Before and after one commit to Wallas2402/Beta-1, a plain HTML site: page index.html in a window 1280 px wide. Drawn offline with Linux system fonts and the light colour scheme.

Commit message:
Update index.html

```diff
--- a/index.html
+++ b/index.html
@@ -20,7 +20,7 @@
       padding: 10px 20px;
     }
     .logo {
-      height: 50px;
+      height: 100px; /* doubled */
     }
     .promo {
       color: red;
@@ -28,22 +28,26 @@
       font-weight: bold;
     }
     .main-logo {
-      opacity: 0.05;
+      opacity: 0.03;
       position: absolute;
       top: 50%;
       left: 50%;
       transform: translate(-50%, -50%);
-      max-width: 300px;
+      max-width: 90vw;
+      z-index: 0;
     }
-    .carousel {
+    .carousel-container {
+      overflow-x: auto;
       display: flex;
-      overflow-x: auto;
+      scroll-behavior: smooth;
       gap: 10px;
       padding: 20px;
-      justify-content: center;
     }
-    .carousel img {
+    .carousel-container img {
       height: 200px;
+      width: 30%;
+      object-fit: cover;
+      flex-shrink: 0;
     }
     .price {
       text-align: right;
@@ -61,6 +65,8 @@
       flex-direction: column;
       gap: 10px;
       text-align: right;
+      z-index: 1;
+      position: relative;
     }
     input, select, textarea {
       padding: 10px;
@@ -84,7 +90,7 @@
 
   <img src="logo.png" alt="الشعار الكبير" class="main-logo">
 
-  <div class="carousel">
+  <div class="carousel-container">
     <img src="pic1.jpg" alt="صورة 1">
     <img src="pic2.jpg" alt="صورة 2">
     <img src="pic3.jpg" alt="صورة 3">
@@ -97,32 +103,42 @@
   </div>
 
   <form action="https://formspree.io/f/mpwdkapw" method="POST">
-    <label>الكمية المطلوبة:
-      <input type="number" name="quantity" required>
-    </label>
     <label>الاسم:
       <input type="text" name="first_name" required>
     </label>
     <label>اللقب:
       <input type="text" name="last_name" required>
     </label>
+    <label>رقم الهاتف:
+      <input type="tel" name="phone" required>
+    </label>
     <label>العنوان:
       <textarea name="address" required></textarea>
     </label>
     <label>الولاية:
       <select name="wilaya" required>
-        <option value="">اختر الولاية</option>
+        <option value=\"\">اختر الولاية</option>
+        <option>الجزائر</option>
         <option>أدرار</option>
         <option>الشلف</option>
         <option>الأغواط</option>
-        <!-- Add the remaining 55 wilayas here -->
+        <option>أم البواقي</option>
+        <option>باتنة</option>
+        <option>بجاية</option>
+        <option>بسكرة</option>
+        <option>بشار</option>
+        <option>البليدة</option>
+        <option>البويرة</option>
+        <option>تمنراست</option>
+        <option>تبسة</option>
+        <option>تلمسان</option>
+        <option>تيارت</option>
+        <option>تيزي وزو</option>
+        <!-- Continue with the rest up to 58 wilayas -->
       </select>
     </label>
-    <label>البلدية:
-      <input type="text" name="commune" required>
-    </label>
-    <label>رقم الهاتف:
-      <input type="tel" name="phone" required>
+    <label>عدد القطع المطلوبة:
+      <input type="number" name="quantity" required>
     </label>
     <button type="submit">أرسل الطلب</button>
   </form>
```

Aim of the task: Using the data above, copy each line that contains "carousel".

Task answer:
-    .carousel {
+    .carousel-container {
-    .carousel img {
+    .carousel-container img {
-  <div class="carousel">
+  <div class="carousel-container">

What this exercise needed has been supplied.